The editorial ``The Politics of Meanness,'' Sept. 26, brought to light a pivotal issue in the strength and direction of our nation. Spiteful and petty campaign ads undermine our perception of government and the worth of our strong nation. I am not saying that shortcomings and illegal activities or voting records are not fair issues in a campaign. However, factors in the life of an opponent which are not of his action or choosing are moot points as to the opponent's fitness for office.
Looking at the presidential campaign of 1992, I believe President Bush lost the swing vote and reelection with his brutal attacks against then-Gov. Bill Clinton and Sen. Al Gore Jr. in his statements such as, ``My dog Millie knows more about foreign policy than those two bozos.''
If the president of the United States does not show respect toward his fellow man, why should citizens respect one another or children respect each other or their elders? Is this not the basis of crime in this nation? Respect for one another protects members of society from verbal and physical abuse. Our politicians must tighten their latitudes in competing for office. Without this, the value of the office and, by extension, the value of governments are lost.
Democracy is government by the people. With the primary election turnout of under 50 percent, except for the reelection of Mayor Marion Barry in Washington, D.C., one sees the apathy, the disregard for the election process on the part of US citizenry. Denyse DuBrucq, Arlington, Va.
Get to the root of crime
I appreciate the stress you put on the folly of our present ``prison reform'' programs in the editorial ``False Toughness,'' Sept. 20.
As with most major issues today, as a society we seem content to attack crime and punishment starting from its results rather than in its causes. We seem unable to think up any solutions to curb crime so we vent our anger on those already convicted.

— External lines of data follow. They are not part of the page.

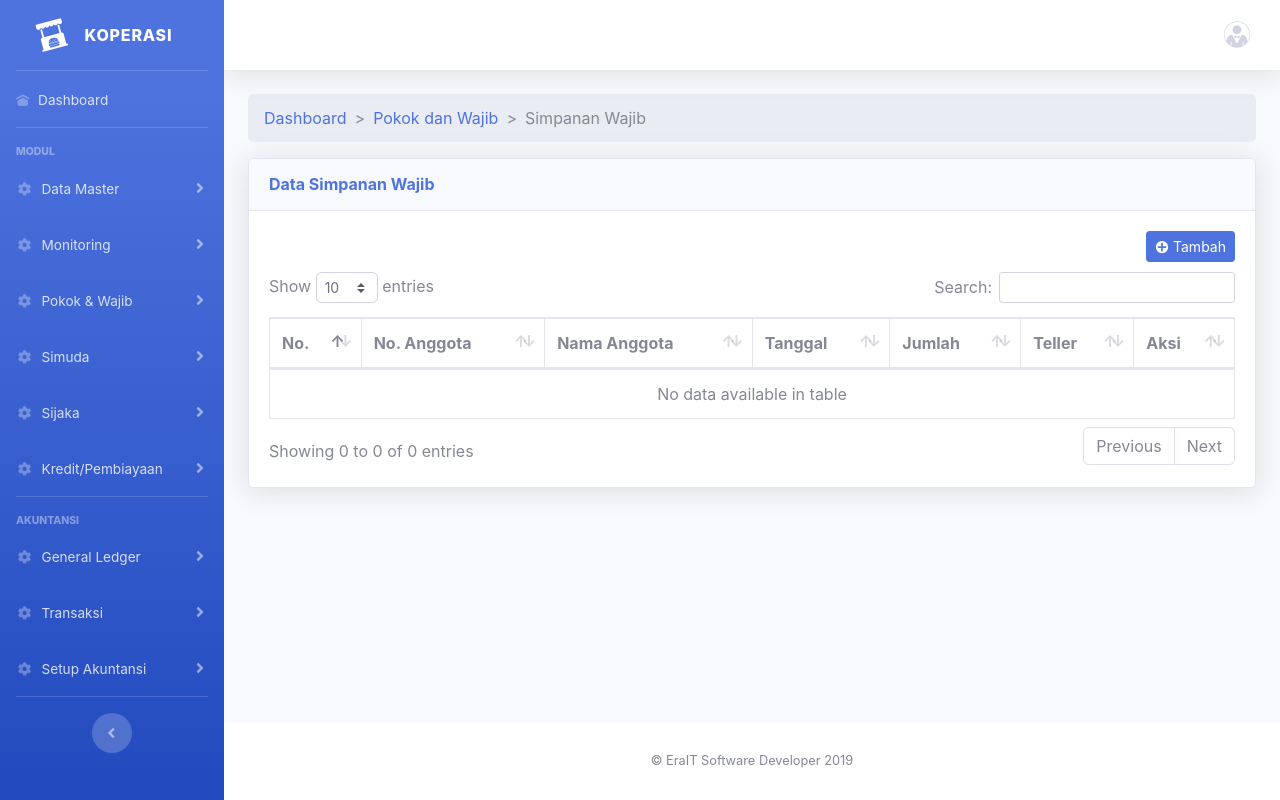
After one commit to andri000me/si_koperasi, a CodeIgniter app: page /si_koperasi/index.php/simpanan_wajib in a window 1280 px wide. The commit adds this page. Run offline with CodeIgniter, Linux system fonts and the light colour scheme; data comes from the database, SQL or seed files in the repository; data that the repository does not hold is empty; some web fonts are replaced.

Commit message:
tampil simpanan wajib

```diff
--- /dev/null
+++ b/application/controllers/Simpanan_wajib.php
@@ -0,0 +1,17 @@
+<?php
+defined("BASEPATH") or die("No Direct Access Allowed");
+class Simpanan_wajib extends CI_Controller
+{
+    function __construct()
+    {
+        parent::__construct();
+        $this->load->model('M_simpanan_wajib');
+    }
+    function index()
+    {
+        $data['title'] = 'Simpanan Wajib';
+        $data['path'] = "simpanan_wajib/v_simpanan_wajib";
+        $data['simpanan_wajib'] = $this->M_simpanan_wajib->getSimpananpokok();
+        $this->load->view('master_template', $data);
+    }
+}
--- /dev/null
+++ b/application/models/M_simpanan_wajib.php
@@ -0,0 +1,41 @@
+<?php
+defined("BASEPATH") or die("No Direct Access Allowed");
+class M_simpanan_wajib extends CI_Model
+{
+    private $_table = 'master_simpanan_wajib';
+
+    function getSimpananpokok()
+    {
+        return $this->db->query('select * from anggota inner join master_simpanan_wajib on master_simpanan_wajib.no_anggota=anggota.no_anggota join user on master_simpanan_wajib.id_user = user.id_user')->result();
+    }
+
+    function get1Anggota($where)
+    {
+        return $this->db->get_where($this->_table, $where)->result();
+    }
+
+    // function addSimpananpokok($data)
+    // {
+    //     if ($this->db->insert($this->_table, $data) == TRUE) {
+    //         return TRUE;
+    //     } else {
+    //         return FALSE;
+    //     }
+    // }
+
+    // function hapus_data($where, $table)
+    // {
+    //     $this->db->where($where);
+    //     $this->db->delete($table);
+    // }
+
+    // function updateAnggota($where, $data)
+    // {
+    //     $this->db->where($where);
+    //     if ($this->db->update($this->_table, $data) == TRUE) {
+    //         return TRUE;
+    //     } else {
+    //         return FALSE;
+    //     }
+    // }
+}
--- a/application/views/master_template.php
+++ b/application/views/master_template.php
@@ -106,7 +106,7 @@
         <div id="navPokokWajib" class="collapse" aria-labelledby="headingTwo" data-parent="#accordionSidebar">
           <div class="bg-white py-2 collapse-inner rounded">
             <a class="collapse-item" href="<?= base_url() . 'index.php/simpanan_pokok' ?>">Simpanan Pokok</a>
-            <a class="collapse-item" href="#">Simpanan Wajib</a>
+            <a class="collapse-item" href="<?= base_url() . 'index.php/simpanan_wajib'; ?>">Simpanan Wajib</a>
             <a class="collapse-item" href="#">Pengaturan Limit</a>
           </div>
         </div>
@@ -196,7 +196,7 @@
         </a>
         <div id="setupAkuntansi" class="collapse" aria-labelledby="headingTwo" data-parent="#accordionSidebar">
           <div class="bg-white py-2 collapse-inner rounded">
-          <a class="collapse-item" href="<?php echo base_url() . 'index.php/setup-akuntansi/kodeinduk' ?>">Kode Induk</a>
+            <a class="collapse-item" href="<?php echo base_url() . 'index.php/setup-akuntansi/kodeinduk' ?>">Kode Induk</a>
             <a class="collapse-item" href="<?php echo base_url() . 'index.php/setup-akuntansi/koderekening' ?>">Kode Rekening</a>
           </div>
         </div>
--- /dev/null
+++ b/application/views/simpanan_wajib/v_simpanan_wajib.php
@@ -0,0 +1,129 @@
+<script>
+    function edit(id) {
+        $.ajax({
+            url: " ",
+            type: "POST",
+            data: {
+                id: id
+            },
+            success: function(ajaxData) {
+                $("#modaledit").html(ajaxData);
+                $("#modaledit").modal('show', {
+                    backdrop: 'true'
+                });
+            }
+        });
+    }
+</script>
+<!-- BreadCumb -->
+
+<!-- Content -->
+<div class="container-fluid">
+    <nav aria-label="breadcrumb">
+        <ol class="breadcrumb">
+            <li class="breadcrumb-item"><a href="<?php echo base_url() . 'index.php/dashboard' ?>">Dashboard</a></li>
+            <li class="breadcrumb-item"><a href="#">Pokok dan Wajib</a></li>
+            <li class="breadcrumb-item active" aria-current="page">Simpanan Wajib</li>
+        </ol>
+    </nav>
+    <!-- DataTales Example -->
+    <div class="card shadow mb-4">
+        <div class="card-header py-3">
+            <h6 class="m-0 font-weight-bold text-primary">Data Simpanan Wajib</h6>
+        </div>
+        <div class="card-body">
+            <?php
+            echo $this->session->flashdata("input_success");
+            echo $this->session->flashdata("input_failed");
+            echo $this->session->flashdata("update_success");
+            echo $this->session->flashdata("update_failed");
+            echo $this->session->flashdata("delete_success");
+            echo $this->session->flashdata("delete_failed");
+            ?>
+            <button class="btn btn-primary btn-sm float-right" data-toggle="modal" data-target="#myModal" style="margin-bottom:10px;"><i class="icofont-plus-circle"></i> Tambah</button>
+            <div class="table-responsive">
+                <table class="table table-bordered" id="dataTable" width="100%" cellspacing="0">
+                    <thead>
+                        <tr>
+                            <th>No.</th>
+                            <th>No. Anggota</th>
+                            <th>Nama Anggota</th>
+                            <th>Tanggal</th>
+                            <th>Jumlah</th>
+                            <th>Teller</th>
+                            <th>Aksi</th>
+                        </tr>
+                    </thead>
+                    <tbody>
+                        <?php
+                        $no = 1;
+                        foreach ($simpanan_wajib as $w) {
+                            ?>
+                            <tr>
+                                <td><?php echo $no++; ?></td>
+                                <td><?php echo $w->no_anggota; ?></td>
+                                <td><?php echo $w->nama; ?></td>
+                                <td><?php echo $w->tgl_pembayaran; ?></td>
+                                <td><?php echo $w->jumlah; ?></td>
+                                <td><?php echo $w->nama_terang; ?></td>
+                                <td style="text-align:center;">
+                                    <button type="button" class="btn btn-sm btn-success" onclick="edit()"><i class="icofont-ui-edit"></i></button>
+                                    <a onclick="confirm('Apakah anda yakin ?')" href="">
+                                        <button class="btn btn-danger btn-sm"><i class="icofont-ui-delete"></i></button>
+                                    </a>
+                                </td>
+                            </tr>
+                        <?php } ?>
+                    </tbody>
+                </table>
+            </div>
+        </div>
+    </div>
+
+</div>
+<!-- The Modal -->
+<!-- Buat Form Tambahnya-->
+<div class="modal" id="myModal">
+    <div class="modal-dialog">
+        <div class="modal-content">
+            <form name="tambah-pelanggan" method="POST" action="<?php echo base_url(); ?>index.php/Simpanan_pokok/add">
+                <!-- Modal Header -->
+                <div class="modal-header">
+                    <h4 class="modal-title">Tambah Simpanan Pokok</h4>
+                    <button type="button" class="close" data-dismiss="modal">&times;</button>
+                </div>
+                <!-- Modal body -->
+                <div class="modal-body">
+                    <div class="row">
+                        <div class="col-md-6">
+                            <div class="form-group-inner">
+                                <label for="" class="pull-left">No. Anggota</label>
+                                <input type="text" name="no_anggota" class="form-control form-control-sm" placeholder="Masukkan No anggota" required>
+                            </div>
+                        </div>
+                        <div class="col-md-6">
+                            <div class="form-group-inner">
+                                <label for="" class="pull-left">Tanggal Bayar</label>
+                                <input type="date" name="tanggal_pembayaran" class="form-control form-control-sm">
+                            </div>
+                        </div>
+                        <div class="col-md-6">
+                            <div class="form-group-inner">
+                                <label for="" class="pull-left">Jumlah</label>
+                                <input type="number" name="jumlah" class="form-control form-control-sm">
+                            </div>
+                        </div>
+                    </div>
+                </div>
+
+                <!-- Modal footer -->
+                <div class="modal-footer">
+                    <button type="reset" class="btn btn-danger btn-sm">Reset</button>
+                    <input type="submit" class="btn btn-primary btn-sm" value="Simpan" />
+                </div>
+            </form>
+        </div>
+    </div>
+</div>
+<div class="modal" id="modaledit">
+</div>
```
Also changed, not shown: application/views/simpanan_wajib/edit_simpanan_wajib.php (added).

This is as nonsensical as our approach to teen pregnancy: We can give a condom to control the aftereffect, but not the concern or example to avoid the situation.
It seems we prefer to canonize the process of ``coverup.'' Mary Lea Hill, Boston
Get to the root of crime
It is refreshing to read a few sane and humane opinions on the subject of crime in ``False Toughness'' and the opinion-page article ``Lock 'Em Up Legislation Means Prisons Gain Clout,'' Sept. 20. As the authors point out, the excessively punitive policies being signed into law on both federal and state levels are driven by political expediency. The assumption on the part of politicians is that ``tough on crime'' is what the public wants. These policies also assume that there are no limits on ``toughness'' and that the more prisoners can be made to suffer the better.
In the midst of the hysteria, perhaps it would be wise to ask ourselves a few questions. Who are these criminals being fed into the maws of our rapidly growing number of prison cells? Are they all the same? Do we want to keep all of them in for life? Or, if we recognize that some of them will eventually return to the community, do we want to render them helpless or hopelessly scarred by abusive treatment?
Although I myself have been a victim of crime, I find the tilt of our present policies to be foolish and destructive. And on a moral plane, I never thought I would live to see the day - in the contemporary US - when cruelty could be regarded as virtuous. I hope we will be able to rein in the present excesses of criminal-justice policy before it is too late. Madeleine M. Goodrich, Concord, Mass.
Making room for others
The opinion-page article ``Cairo's Faulty Assumption,'' Sept. 23, states that since population growth has always mirrored progress then it is wrong to assume that ``accelerated population increase is a problem.'' Where does this lead us? Should we stop ``progressing'' completely to leave room for ourselves? Or should we continue ``progressing'' and nudge, poke, pull each other and develop into an amorphous glob? How would we continue to make ``improvement in human well-being'' from that point? Emily Ranseen, Brooklyn, N.Y.